Go through the records below and count every line containing "borderRadius". Reply with the count alone.

(Image comparison data)
┌────────
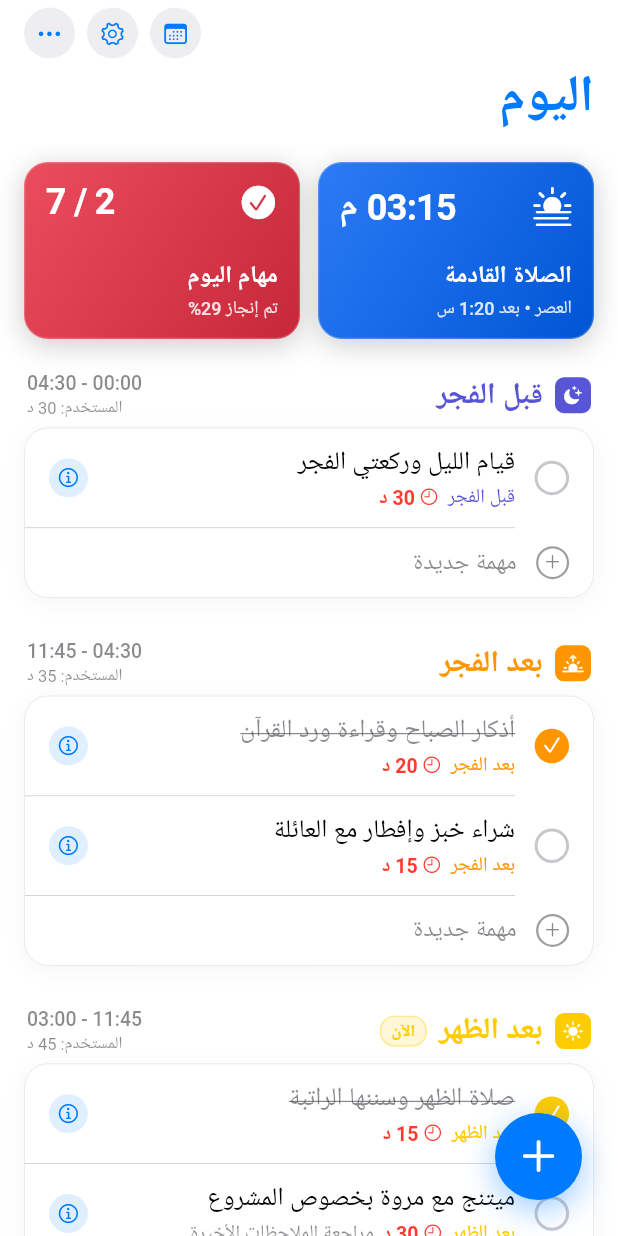
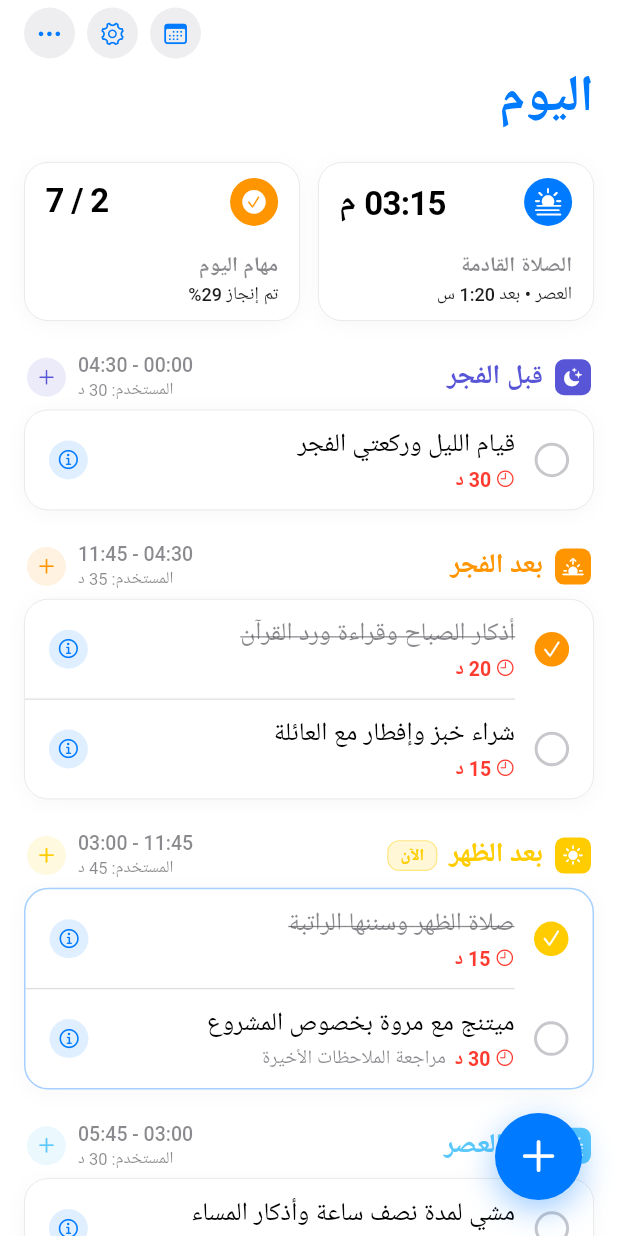
Before and after one commit to ajyahia/dayaround, a Flutter app: the screen it shows after launch, on a phone screen of 412 x 824 dp. Run offline on Flutter 3.47's test engine with Material 3 defaults, Android fonts, the phone set to English and light mode, and no system bars; our stand-ins replace flutter_riverpod, google_fonts, shared_preferences.

Commit message:
Declutter Today screen: compact empty prayer tiles, calm neutral smart cards, and remove redundant task metadata

```diff
--- a/lib/core/widgets/app_section.dart
+++ b/lib/core/widgets/app_section.dart
@@ -31,12 +31,80 @@ class AppSection extends StatelessWidget {
     final secondaryColor = CupertinoColors.secondaryLabel.resolveFrom(context);
     final separatorColor = CupertinoColors.separator.resolveFrom(context);
 
+    // Case 1: Empty & Not current block -> Minimal peaceful compact tile (saves vertical clutter)
+    if (children.isEmpty && !isCurrentBlock) {
+      return Padding(
+        padding: const EdgeInsets.symmetric(horizontal: 16, vertical: 4),
+        child: GestureDetector(
+          onTap: onAddNewTask,
+          behavior: HitTestBehavior.opaque,
+          child: Container(
+            height: 44,
+            padding: const EdgeInsets.symmetric(horizontal: 14),
+            decoration: BoxDecoration(
+              color: sectionBg.withValues(alpha: isDark ? 0.45 : 0.65),
+              borderRadius: BorderRadius.circular(12),
+              border: Border.all(
+                color: isDark ? const Color(0x14FFFFFF) : const Color(0x0A000000),
+                width: 0.5,
+              ),
+            ),
+            child: Row(
+              children: [
+                Container(
+                  width: 22,
+                  height: 22,
+                  decoration: BoxDecoration(
+                    color: blockColor.withValues(alpha: 0.15),
+                    borderRadius: BorderRadius.circular(6),
+                  ),
+                  child: Center(
+                    child: Icon(
+                      icon,
+                      size: 13,
+                      color: blockColor,
+                    ),
+                  ),
+                ),
+                const SizedBox(width: 10),
+                Text(
+                  title,
+                  style: TextStyle(
+                    fontSize: 14,
+                    fontWeight: FontWeight.w600,
+                    color: secondaryColor,
+                  ),
+                ),
+                const Spacer(),
+                Text(
+                  timeRange,
+                  style: TextStyle(
+                    fontSize: 12,
+                    color: secondaryColor.withValues(alpha: 0.7),
+                  ),
+                ),
+                if (onAddNewTask != null) ...[
+                  const SizedBox(width: 10),
+                  Icon(
+                    CupertinoIcons.plus,
+                    size: 15,
+                    color: secondaryColor.withValues(alpha: 0.6),
+                  ),
+                ],
+              ],
+            ),
+          ),
+        ),
+      );
+    }
+
+    // Case 2: Has tasks OR is current block -> Clean Apple Reminders Section
     return Padding(
-      padding: const EdgeInsets.only(bottom: 22),
+      padding: const EdgeInsets.only(bottom: 16),
       child: Column(
         crossAxisAlignment: CrossAxisAlignment.start,
         children: [
-          // Section Header (Reminders style with block identity)
+          // Section Header
           Padding(
             padding: const EdgeInsets.symmetric(horizontal: 18, vertical: 6),
             child: Row(
@@ -59,14 +127,14 @@ class AppSection extends StatelessWidget {
                 ),
                 const SizedBox(width: 8),
 
-                // Block title in its color
+                // Block title
                 Text(
                   title,
                   style: TextStyle(
-                    fontSize: 20,
+                    fontSize: 18,
                     fontWeight: FontWeight.bold,
                     color: blockColor,
-                    letterSpacing: -0.4,
+                    letterSpacing: -0.3,
                   ),
                 ),
 
@@ -74,10 +142,10 @@ class AppSection extends StatelessWidget {
                 if (isCurrentBlock) ...[
                   const SizedBox(width: 8),
                   Container(
-                    padding: const EdgeInsets.symmetric(horizontal: 7, vertical: 2),
+                    padding: const EdgeInsets.symmetric(horizontal: 8, vertical: 2),
                     decoration: BoxDecoration(
                       color: blockColor.withValues(alpha: 0.16),
-                      borderRadius: BorderRadius.circular(10),
+                      borderRadius: BorderRadius.circular(8),
                       border: Border.all(
                         color: blockColor.withValues(alpha: 0.4),
                         width: 0.8,
@@ -123,6 +191,30 @@ class AppSection extends StatelessWidget {
                     ],
                   ],
                 ),
+
+                // Quick add (+) button in header
+                if (onAddNewTask != null) ...[
+                  const SizedBox(width: 8),
+                  GestureDetector(
+                    onTap: onAddNewTask,
+                    behavior: HitTestBehavior.opaque,
+                    child: Container(
+                      width: 26,
+                      height: 26,
+                      decoration: BoxDecoration(
+                        shape: BoxShape.circle,
+                        color: blockColor.withValues(alpha: 0.12),
+                      ),
+                      child: Center(
+                        child: Icon(
+                          CupertinoIcons.plus,
+                          size: 14,
+                          color: blockColor,
+                        ),
+                      ),
+                    ),
+                  ),
+                ],
               ],
             ),
           ),
@@ -135,14 +227,16 @@ class AppSection extends StatelessWidget {
                 color: sectionBg,
                 borderRadius: BorderRadius.circular(16),
                 border: Border.all(
-                  color: isDark ? const Color(0x22FFFFFF) : const Color(0x18000000),
-                  width: 0.6,
+                  color: isCurrentBlock
+                      ? const Color(0xFF007AFF).withValues(alpha: 0.35)
+                      : (isDark ? const Color(0x22FFFFFF) : const Color(0x18000000)),
+                  width: isCurrentBlock ? 1.0 : 0.6,
                 ),
                 boxShadow: [
                   BoxShadow(
-                    color: isDark ? const Color(0x33000000) : const Color(0x0A000000),
-                    blurRadius: 12,
-                    offset: const Offset(0, 3),
+                    color: isDark ? const Color(0x33000000) : const Color(0x08000000),
+                    blurRadius: 10,
+                    offset: const Offset(0, 2),
                   ),
                 ],
               ),
@@ -151,22 +245,40 @@ class AppSection extends StatelessWidget {
                 child: Column(
                   children: [
                     if (children.isEmpty)
+                      // Current block empty state
                       Padding(
-                        padding: const EdgeInsets.symmetric(vertical: 18),
-                        child: Center(
-                          child: Text(
-                            'لا توجد مهام',
-                            style: TextStyle(
-                              fontSize: 15,
-                              color: secondaryColor,
+                        padding: const EdgeInsets.symmetric(vertical: 20, horizontal: 16),
+                        child: Row(
+                          mainAxisAlignment: MainAxisAlignment.center,
+                          children: [
+                            Text(
+                              'لا توجد مهام متبقية لهذه الصلاة',
+                              style: TextStyle(
+                                fontSize: 14,
+                                color: secondaryColor,
+                              ),
                             ),
-                          ),
+                            if (onAddNewTask != null) ...[
+                              const SizedBox(width: 10),
+                              GestureDetector(
+                                onTap: onAddNewTask,
+                                child: Text(
+                                  '+ إضافة',
+                                  style: TextStyle(
+                                    fontSize: 14,
+                                    fontWeight: FontWeight.w600,
+                                    color: blockColor,
+                                  ),
+                                ),
+                              ),
+                            ],
+                          ],
                         ),
                       )
                     else
                       for (int i = 0; i < children.length; i++) ...[
                         children[i],
-                        if (i < children.length - 1 || onAddNewTask != null)
+                        if (i < children.length - 1)
                           Padding(
                             padding: const EdgeInsetsDirectional.only(start: 52),
                             child: Container(
@@ -175,51 +287,6 @@ class AppSection extends StatelessWidget {
                             ),
                           ),
                       ],
-
-                    // Dashed circle inline add row (Image 1 style)
-                    if (onAddNewTask != null)
-                      GestureDetector(
-                        onTap: onAddNewTask,
-                        behavior: HitTestBehavior.opaque,
-                        child: ConstrainedBox(
-                          constraints: const BoxConstraints(minHeight: 46),
-                          child: Padding(
-                            padding: const EdgeInsets.symmetric(horizontal: 16, vertical: 10),
-                            child: Row(
-                              children: [
-                                // Dashed circle icon
-                                Container(
-                                  width: 22,
-                                  height: 22,
-                                  decoration: BoxDecoration(
-                                    shape: BoxShape.circle,
-                                    border: Border.all(
-                                      color: secondaryColor.withValues(alpha: 0.5),
-                                      width: 1.5,
-                                    ),
-                                  ),
-                                  child: Center(
-                                    child: Icon(
-                                      CupertinoIcons.plus,
-                                      size: 13,
-                                      color: secondaryColor,
-                                    ),
-                                  ),
-                                ),
-                                const SizedBox(width: 13),
-                                Text(
-                                  'مهمة جديدة',
-                                  style: TextStyle(
-                                    fontSize: 16,
-                                    fontWeight: FontWeight.normal,
-                                    color: secondaryColor,
-                                  ),
-                                ),
-                              ],
-                            ),
-                          ),
-                        ),
-                      ),
                   ],
                 ),
               ),
--- a/lib/core/widgets/summary_card.dart
+++ b/lib/core/widgets/summary_card.dart
@@ -5,7 +5,7 @@ class SummaryCard extends StatelessWidget {
   final String value;
   final String? subtitle;
   final IconData icon;
-  final Gradient gradient;
+  final Color accentColor;
   final VoidCallback? onTap;
 
   const SummaryCard({
@@ -14,30 +14,35 @@ class SummaryCard extends StatelessWidget {
     required this.value,
     this.subtitle,
     required this.icon,
-    required this.gradient,
+    this.accentColor = const Color(0xFF007AFF),
     this.onTap,
   });
 
   @override
   Widget build(BuildContext context) {
+    final isDark = CupertinoTheme.brightnessOf(context) == Brightness.dark;
+    final cardBg = CupertinoColors.secondarySystemGroupedBackground.resolveFrom(context);
+    final labelColor = CupertinoColors.label.resolveFrom(context);
+    final secondaryColor = CupertinoColors.secondaryLabel.resolveFrom(context);
+
     return GestureDetector(
       onTap: onTap,
       behavior: HitTestBehavior.opaque,
       child: Container(
-        constraints: const BoxConstraints(minHeight: 118),
-        padding: const EdgeInsets.symmetric(horizontal: 14, vertical: 12),
+        constraints: const BoxConstraints(minHeight: 106),
+        padding: const EdgeInsets.symmetric(horizontal: 14, vertical: 10),
         decoration: BoxDecoration(
-          gradient: gradient,
+          color: cardBg,
           borderRadius: BorderRadius.circular(16),
           border: Border.all(
-            color: const Color(0x33FFFFFF),
-            width: 0.8,
+            color: isDark ? const Color(0x22FFFFFF) : const Color(0x18000000),
+            width: 0.6,
           ),
-          boxShadow: const [
+          boxShadow: [
             BoxShadow(
-              color: Color(0x33000000),
-              blurRadius: 16,
-              offset: Offset(0, 4),
+              color: isDark ? const Color(0x33000000) : const Color(0x08000000),
+              blurRadius: 10,
+              offset: const Offset(0, 2),
             ),
           ],
         ),
@@ -45,22 +50,34 @@ class SummaryCard extends StatelessWidget {
           crossAxisAlignment: CrossAxisAlignment.start,
           mainAxisAlignment: MainAxisAlignment.spaceBetween,
           children: [
-            // Top Row: Icon on start, big bold number on end
+            // Top Row: Colored circular icon on start, big bold number on end (Apple Reminders Image 4)
             Row(
               mainAxisAlignment: MainAxisAlignment.spaceBetween,
               crossAxisAlignment: CrossAxisAlignment.center,
               children: [
-                Icon(
-                  icon,
-                  size: 26,
-                  color: CupertinoColors.white,
+                // 32x32 Colored circular icon
+                Container(
+                  width: 32,
+                  height: 32,
+                  decoration: BoxDecoration(
+                    color: accentColor,
+                    shape: BoxShape.circle,
+                  ),
+                  child: Center(
+                    child: Icon(
+                      icon,
+                      size: 18,
+                      color: CupertinoColors.white,
+                    ),
+                  ),
                 ),
+                // Bold value / countdown
                 Text(
                   value,
-                  style: const TextStyle(
-                    fontSize: 24,
+                  style: TextStyle(
+                    fontSize: 22,
                     fontWeight: FontWeight.bold,
-                    color: CupertinoColors.white,
+                    color: labelColor,
                     letterSpacing: -0.5,
                   ),
                 ),
@@ -74,23 +91,22 @@ class SummaryCard extends StatelessWidget {
               children: [
                 Text(
                   title,
-                  style: const TextStyle(
-                    fontSize: 16,
-                    fontWeight: FontWeight.bold,
-                    color: CupertinoColors.white,
-                    letterSpacing: -0.3,
+                  style: TextStyle(
+                    fontSize: 14,
+                    fontWeight: FontWeight.w600,
+                    color: secondaryColor,
                   ),
                   maxLines: 1,
                   overflow: TextOverflow.ellipsis,
                 ),
                 if (subtitle != null) ...[
-                  const SizedBox(height: 2),
+                  const SizedBox(height: 1),
                   Text(
                     subtitle!,
-                    style: const TextStyle(
+                    style: TextStyle(
                       fontSize: 12,
                       fontWeight: FontWeight.w500,
-                      color: Color(0xD9FFFFFF),
+                      color: isDark ? const Color(0xFFE5E5EA) : const Color(0xFF1C1C1E),
                     ),
                     maxLines: 1,
                     overflow: TextOverflow.ellipsis,
--- a/lib/core/widgets/task_row.dart
+++ b/lib/core/widgets/task_row.dart
@@ -139,7 +139,10 @@ class _TaskRowState extends State<TaskRow> with SingleTickerProviderStateMixin {
                       overflow: TextOverflow.ellipsis,
                     ),
 
-                    // Subtitle metadata line (Image 1: tag, duration, notes)
+                    // Subtitle metadata line (tag, duration, notes)
+                    if (widget.blockLabel != null ||
+                        widget.durationMinutes != null ||
+                        (widget.notes != null && widget.notes!.trim().isNotEmpty)) ...[
                       const SizedBox(height: 3),
                       Row(
                         children: [
@@ -187,6 +190,7 @@ class _TaskRowState extends State<TaskRow> with SingleTickerProviderStateMixin {
                         ],
                       ),
                     ],
+                  ],
                 ),
               ),
 
--- a/lib/features/today/presentation/today_screen.dart
+++ b/lib/features/today/presentation/today_screen.dart
@@ -293,24 +293,20 @@ class _TodayScreenState extends State<TodayScreen> {
                     child: Row(
                       crossAxisAlignment: CrossAxisAlignment.stretch,
                       children: [
-                        // Card 1: Next Prayer (Apple Cobalt Blue gradient)
+                        // Card 1: Next Prayer (Apple Reminders style)
                         Expanded(
                           child: SummaryCard(
                             title: 'الصلاة القادمة',
                             value: '03:15 م',
                             subtitle: 'العصر • بعد 1:20 س',
                             icon: CupertinoIcons.sun_haze_fill,
-                            gradient: const LinearGradient(
-                              begin: Alignment.topLeft,
-                              end: Alignment.bottomRight,
-                              colors: [Color(0xFF2C7BF6), Color(0xFF0055D4)],
-                            ),
+                            accentColor: const Color(0xFF007AFF),
                             onTap: () {},
                           ),
                         ),
                         const SizedBox(width: 12),
 
-                        // Card 2: Today Tasks (Apple Coral / Scheduled red gradient)
+                        // Card 2: Today Tasks (Apple Reminders style)
                         Expanded(
                           child: SummaryCard(
                             title: 'مهام اليوم',
@@ -319,11 +315,7 @@ class _TodayScreenState extends State<TodayScreen> {
                                 ? 'تم إنجاز ${(doneTasks / totalTasks * 100).round()}%'
                                 : null,
                             icon: CupertinoIcons.checkmark_circle_fill,
-                            gradient: const LinearGradient(
-                              begin: Alignment.topLeft,
-                              end: Alignment.bottomRight,
-                              colors: [Color(0xFFEB4D5E), Color(0xFFC72839)],
-                            ),
+                            accentColor: const Color(0xFFFF9500),
                             onTap: () {},
                           ),
                         ),
@@ -407,7 +399,6 @@ class _TodayScreenState extends State<TodayScreen> {
                               durationMinutes: task.durationMinutes,
                               isDone: task.isDone,
                               blockColor: block.color,
-                              blockLabel: block.label,
                               onToggle: (val) {
                                 setState(() {
                                   task.isDone = val;
```
Lines whose indentation alone changed are shown as unchanged.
└────────
[ANSWER TO THIS PROBLEM] 6